Put your priorities first
There’s a tendency for some organizations to hesitate when it comes to agencies, fearing the risk of being locked into a contract or pouring money into a resource they don’t use.
If the decision-makers in your Marketing team have been reluctant to work with an agency for similar reasons, make this point: if there’s more work to do in MOPs than you have the bandwidth to handle, an agency is a supplemental solution that lets you take care of it. If you know what you want to achieve from working with an agency, whether your goals involve completing particular projects or seeing certain results for the business, then the investment makes sense.
Before approaching an agency to take on projects, leadership and MOPs together need to establish where the most pressing needs are in the team; because these priorities will determine the kinds of service providers you need to look for and how you can best utilize them.
Comfortable budget but short on time? Hiring an agency to take on more practical tasks frees up your team for higher-level strategic work—and if a project is particularly time-sensitive, the extra assistance makes it possible to reach your target turnaround time within an agreed scope.
Lower budget with time to spare? Using an agency’s experts to chart the correct course forward with more complex projects is a wise use of your time. Whether you’re looking to implement a new marketing automation platform or get started with attribution, consultants can interpret and communicate the impact of the changes you’re looking to make and guide you through the steps to take for long-term success.
If you’re short on both, it can be trickier to position the value of an agency to leadership. What your CMO should understand is that you’re better off spending more upfront to get work done the right way; in the long run, mistakes are more expensive and arduous to correct. In a crunch for time and budget, leadership urgently needs to establish top priorities with MOPs and share them proactively with your agency, so they’re best equipped to meet your needs within scope.
To build a partnership based on trust and transparency, both parties need to uphold the rules of engagement. Your Marketing colleagues are right to have certain expectations of an agency—getting work done on time to a high standard, managing internal stakeholders, pivoting when necessary to match the changing needs of your business—but should also prepare to support the agency to deliver.
That means being open and honest about your goals for the working relationship. Whatever performance expectations Marketing has, team members using the agency need to proactively offer relevant information about your business, campaigns, and priorities.

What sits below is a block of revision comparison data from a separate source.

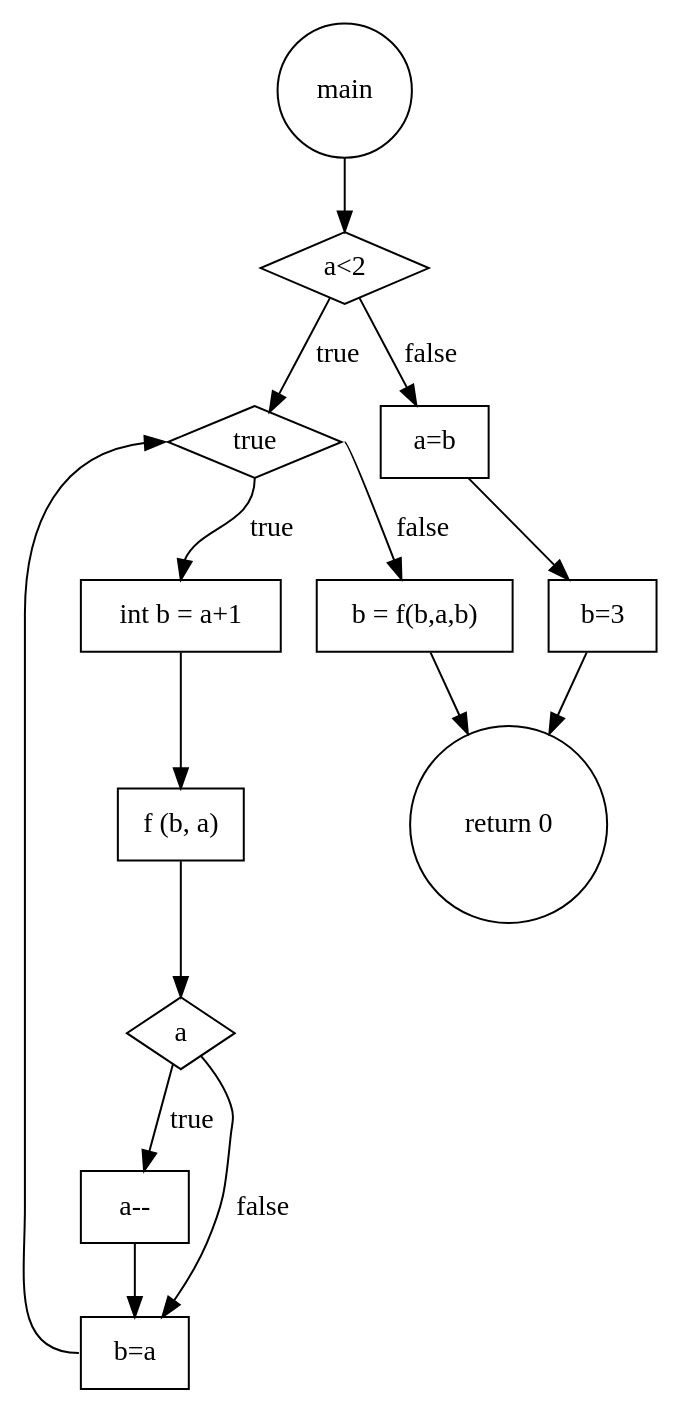
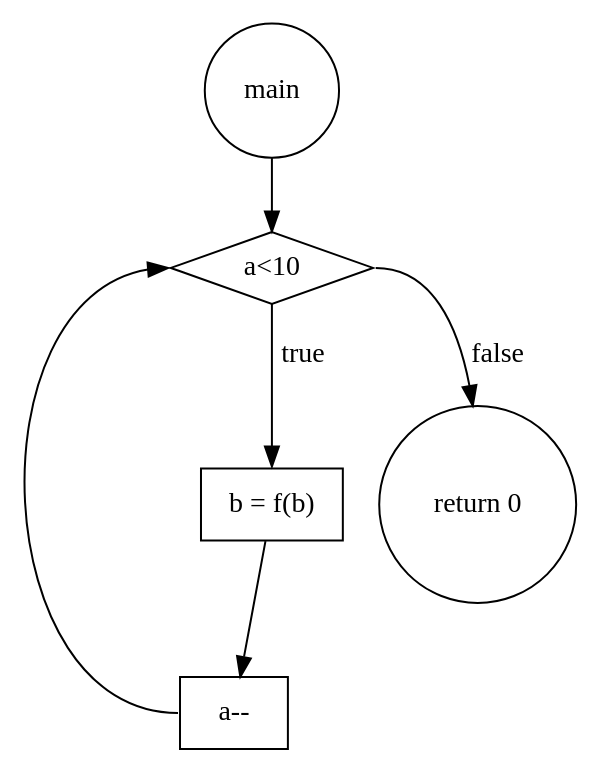
The diagram in fchart.dot (joshrobo/cs451flowchartGenerator), drawn with Graphviz before and after one commit. The commit also changed 3 other files, not shown here.

```diff
--- a/fchart.dot
+++ b/fchart.dot
@@ -1,25 +1,11 @@
 digraph {
 node [shape=circle]
 0->1
-0[label = "main"]3->4
-3[label = "int b = a+1", shape = "rectangle"]
-4->5
-4[label = "f (b, a)", shape = "rectangle"]
-6->7
-6[label = "a--", shape = "rectangle"]
-5->6[label = true]
-5[label = "a", shape = diamond]5->7[label= false]
-     7[label = "b=a", shape = "rectangle"]
-2:s->3:n[label=true]
-2[label = "true", shape=diamond]7:w->2:w
-2[label = "true"]2:e->8[label = false]
-     8[label = "b = f(b,a,b)", shape = "rectangle"]
-1->2[label="true"]
-1[label = "a<2",  shape = "diamond"]9->10
-9[label = "a=b", shape = "rectangle"]
-10->11
-10[label = "b=3", shape = "rectangle"]
-1->9[label="false"]
-8->11
-11[label = "return 0", shape = "circle"]
+0[label = "main"]2->3
+2[label = "b = f(b)", shape = "rectangle"]
+     3[label = "a--", shape = "rectangle"]
+1:s->2:n[label=true]
+1[label = "a<10", shape=diamond]3:w->1:w
+1[label = "a<10"]1:e->4[label = false]
+4[label = "return 0", shape = "circle"]
 }
```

For any project you work on together, share resources and access permissions in a timely and forthcoming manner, be courteous in all communications and timelines you establish, and offer support and feedback to help the agency perform more effectively.
Your Marketing team might approach an agency with great ambitions—but for all the help an agency can provide, they aren’t magic. Your partners are human beings with multiple priorities to balance, and many projects in MOPs involve working through a long series of steps and processes. Getting attribution off the ground in a matter of weeks, for example, isn’t a viable scope to present to an agency.
To keep expectations realistic, your team should acknowledge that progress takes time. Clearly communicate what you want to achieve, sharing relevant KPIs and metrics with your agency as you approach each milestone, but do so with the understanding you’ll get results gradually.
A strong partnership
An agency’s expertise and support help to make your MOPs function successful. Deciding to work with one is a sign that you’re delegating effectively to complete important projects to a high standard. Collaborate with your CMO and Marketing team to identify clear goals, share them proactively with your agency, and mutually establish a realistic scope for delivery; these are the ingredients of a partnership that gets results.
Whatever your organization needs, Revenue Pulse is here to help.